I went to see Kota Ezawa speak this afternoon in the August Coppola Theater. I've been intrigued by his work for years and so it was interesting to see him and hear about his thought processes. You may know him by this piece, an animated painting of the O.J. Simpson verdict:
This piece, which is accompanied by real audio from the hearing took him over a year to complete and is on view in The Fine Arts Gallery at SFSU for another week or so. He also showed us a piece called "Who's Afraid of Black, White and Gray", inspired by the film. "Who's Afraid of Virginia Wolf", and is done in all gray tones.
I appreciate that he uses subject matter that Americans can easily connect to. When he was first beginning to study art, his favorites were Andy Warhol and Jeff Koons. He enjoyed their banality and the fact that their work was easily understandable by all. (which is exactly what Gilbert and George are claiming to do)

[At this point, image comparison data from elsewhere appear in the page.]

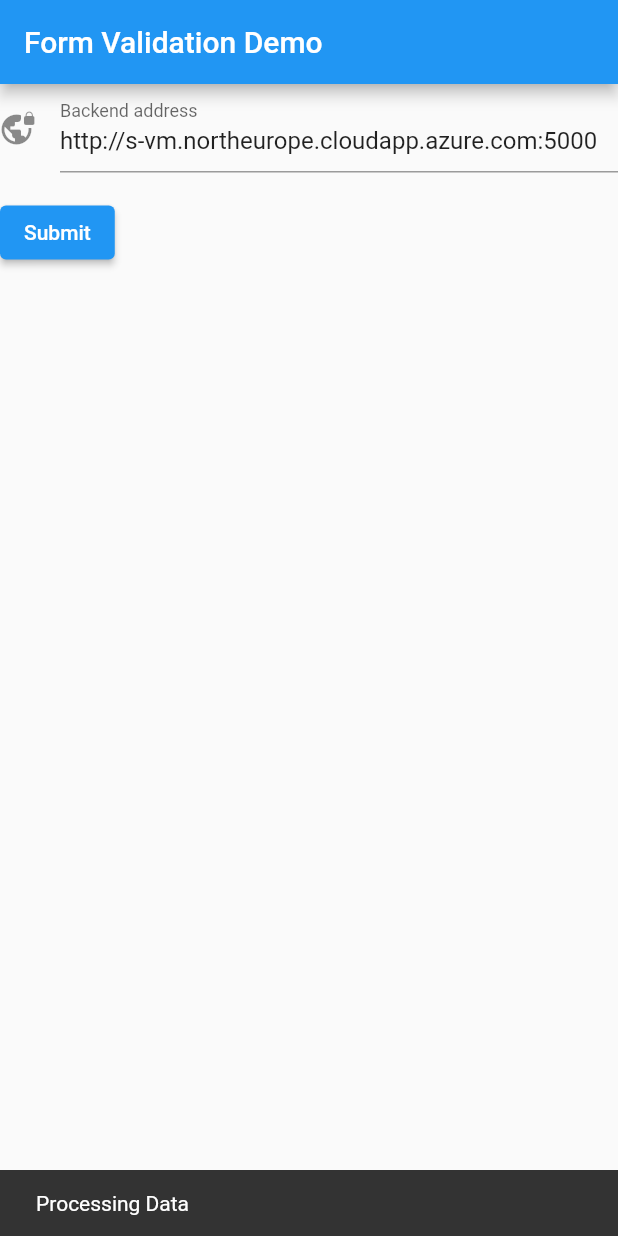
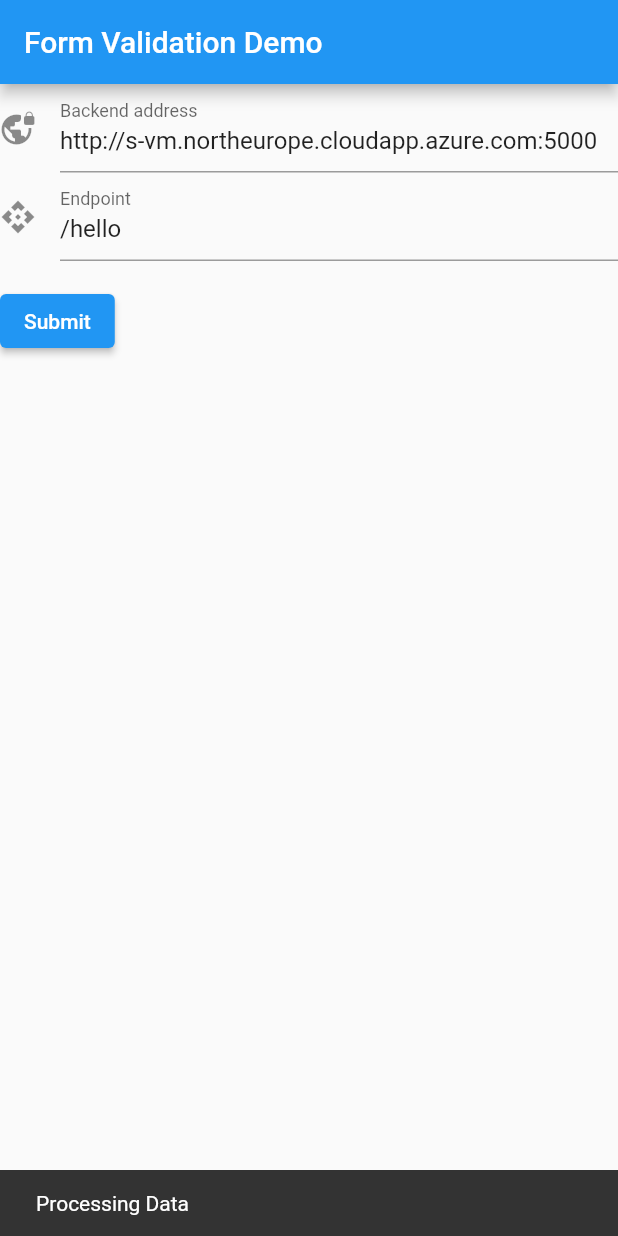
Before and after one commit to sosnus/iap-client, a Flutter app: the screen it shows after launch, after a tap on "Submit", on a phone screen of 412 x 824 dp. Run offline on Flutter 3.47's test engine with Material 2 defaults, Android fonts, the phone set to English and light mode, and no system bars.

```diff
--- a/iap/lib/main.dart
+++ b/iap/lib/main.dart
@@ -60,6 +60,21 @@ class MyCustomFormState extends State<MyCustomForm> {
               return null;
             },
           ),
+          TextFormField(
+            decoration: const InputDecoration(
+              icon: Icon(Icons.api),
+              hintText: 'Write endpoint addr here, add / at begenning',
+              labelText: 'Endpoint',
+            ),
+            // The validator receives the text that the user has entered.
+            initialValue: "/hello",
+            validator: (value) {
+              if (value == null || value.isEmpty) {
+                return 'Please enter some text';
+              }
+              return null;
+            },
+          ),
           Padding(
             padding: const EdgeInsets.symmetric(vertical: 16.0),
             child: ElevatedButton(
```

He believes in the "original thought" and spoke about working intuitively. What he does is this: he takes the first thing that comes to his mind, does it, and then later works out it's meaning. I really appreciate this notion that you don't have to kick an idea into the ground in order to make it meaningful. If a person is confident that his or her first idea will be meaningful, and is willing to put in the amount of work, this way would allow a whole new experience of the creative process.